Disclaimer: this post is structured in a reaaally weird way. I wrote this more like a stream of conciousness rather than an organized set of notes, so I beg you keep that in mind when going any further.

There’s been tons of articles explaining, or at least trying to encompass, what web3 actually is and how it relates to its theoretical predecessor, the so called web 2.0, a term coined in early 2000s and lately popularized at its peak around 2010 to describe how social media came into play in all this. Although this intro might be unnecessary, I feel a quick showcase of a diagram, that by now most likely 90% of the internet saw in the NFT craze from mid-to-late 2021, is necessary:

Read vs Read/Write vs Read/Write/Own Credits to GettingSmart.com

It is fair to start this blogpost by clarifying that it isn’t my intention to talk about the ethical implications or the actual practicality of the phenomenon, but rather take a look into what the development process of a decentralized app looks like based on my very own, heavily biased, experience.

At the moment I began to work with a web3 related project, there was a considerable amount of information around but it sill was somewhat of an emerging trend. This initial project I took part in required to look into Ethereum-based NFTs: the client commended us to work on a web-based NFT project initially leveraging on OpenSea’s SDK to be able to provide an MVP-like experience and test the waters. Needless to say, the moment I began working on it, almost the entire team was fully unaware of what a wallet address even was, so from the get go we had a lot of homework to do.

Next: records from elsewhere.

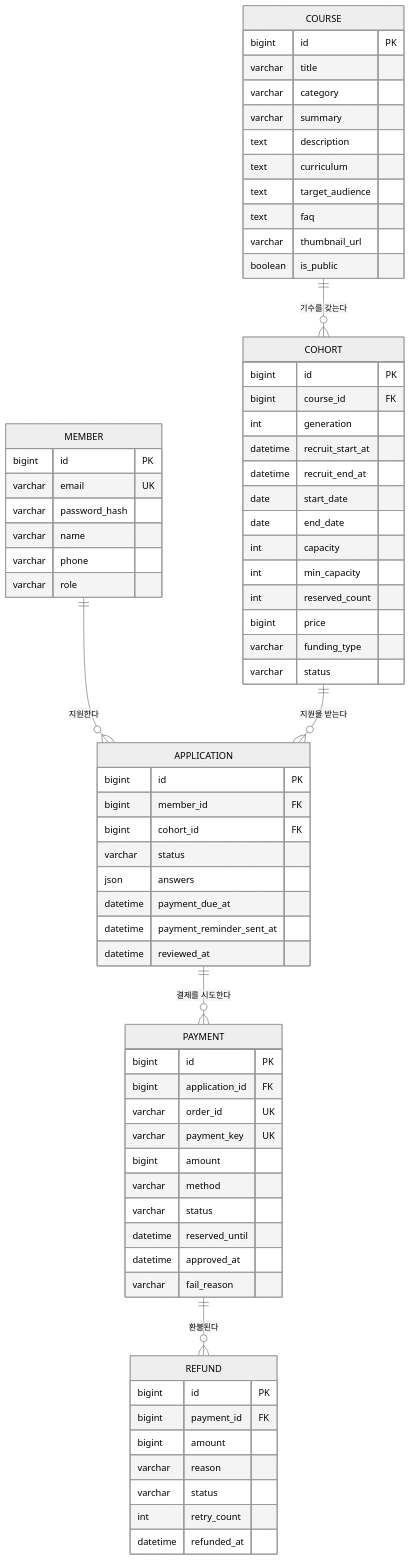
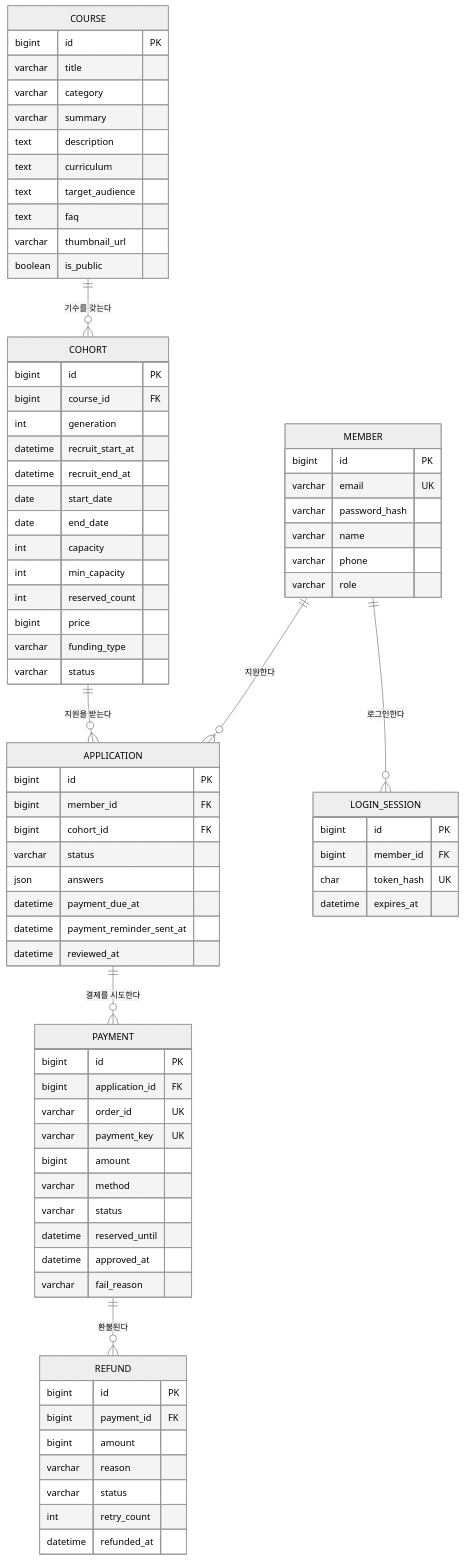
One commit to HkSoon1004/Personal-Project-1 changed the diagram in docs/erd.md. Above: the diagram before and after it, drawn with Mermaid (neutral theme). The commit also changed other lines of this file and 4 other files, not shown here.

````diff
--- a/docs/erd.md
+++ b/docs/erd.md
@@ -11,75 +11,82 @@
 ```mermaid
 erDiagram
     MEMBER ||--o{ APPLICATION : "지원한다"
+    MEMBER ||--o{ LOGIN_SESSION : "로그인한다"
     COURSE ||--o{ COHORT : "기수를 갖는다"
     COHORT ||--o{ APPLICATION : "지원을 받는다"
     APPLICATION ||--o{ PAYMENT : "결제를 시도한다"
     PAYMENT ||--o{ REFUND : "환불된다"
 
     MEMBER {
         bigint id PK
         varchar email UK
         varchar password_hash
         varchar name
         varchar phone
         varchar role
     }
     COURSE {
         bigint id PK
         varchar title
         varchar category
         varchar summary
         text description
         text curriculum
         text target_audience
         text faq
         varchar thumbnail_url
         boolean is_public
     }
     COHORT {
         bigint id PK
         bigint course_id FK
         int generation
         datetime recruit_start_at
         datetime recruit_end_at
         date start_date
         date end_date
         int capacity
         int min_capacity
         int reserved_count
         bigint price
         varchar funding_type
         varchar status
     }
     APPLICATION {
         bigint id PK
         bigint member_id FK
         bigint cohort_id FK
         varchar status
         json answers
         datetime payment_due_at
         datetime payment_reminder_sent_at
         datetime reviewed_at
     }
     PAYMENT {
         bigint id PK
         bigint application_id FK
         varchar order_id UK
         varchar payment_key UK
         bigint amount
         varchar method
         varchar status
         datetime reserved_until
         datetime approved_at
         varchar fail_reason
     }
     REFUND {
         bigint id PK
         bigint payment_id FK
         bigint amount
         varchar reason
         varchar status
         int retry_count
         datetime refunded_at
     }
+    LOGIN_SESSION {
+        bigint id PK
+        bigint member_id FK
+        char token_hash UK
+        datetime expires_at
+    }
 ```
````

For an outsider to be able to get into blockchains is somewhat of an over-complicated hurdle, as the saturation of possibilities was something that dizzied us in the beginning (see Bitcoin, Solana, Ethereum, Ethereum side-chains like Polygon, etcetera). Our first right choice tackling this was to focus solely on the inner workings of Ethereum exclusively: figuring out wallets, smart contracts and their capabilities, and how marketplaces like OpenSea played a part was key.

After figuring out how wallet addresses, private keys, seed phrases; and smart contracts, proxies, ERC standards, we moved on to understanding the actual process of developing smart contracts, and the limitations of Solidity as well. This part included multiple failed attempts of deploying smart contracts to testnets and manually going through the entire token creation flow we had created, a process we knew we will most likely not use but would help us figure out the ins and outs of OpenSea as the most difficult part yet would be understanding what role custom smart contracts played in the ecosystem of marketplaces. Surprising no one, we weren’t able to figure this out before our launch day, thus we ended up using OpenSea’s shared storefront smart contract. For context: all smart contracts deployed that create (a.k.a. mint) NFTs outside of OpenSea’s shared storefront smart contract are picked up automatically by the platform, and the wallet address that deployed the contract is considered the “creator”, making that address the only one in control to update the collection’s information (e.g.: description, name, picture, cover picture). All smart contracts that mint NFTs are considered “collections” by most marketplaces, similar to what factories are in development.

Note: ERC standards are a particularly tricky subject, especially with themes such as fungibility of tokens. Investing many hours of research into this particular part will be absolutely worth it, trust me.

Long story short, the initial product launched, we relied heavily on OpenSea, but we could’ve easily relied on the actual blockchain to prevent further centralization, it was only a matter of having more time to do research and execution. There were some misses that in hindsight are obvious -for example, we used cronjobs to keep track of some transactions rather than simply going with a websocket implementation-, but we didn’t have the space to conduct proper proofs of concept because of different constraints. Nonetheless, even with this somewhat misguided approach, within the first hour of launching the product the first sale for an exclusive piece of digital art was sold, and the team was ecstatic.

As with every advancement on the web front, web3 has adepts and detractors, and I personally believe it is only natural to explore emerging proposals in order to be able to form an opinion and contribute to the public discourse. I don’t believe I have an ulterior motive by writing this article other thant simply logging my experience with this particular part of web history and maybe be of assistance to anyone that might be going through a similar experience in the future. The end.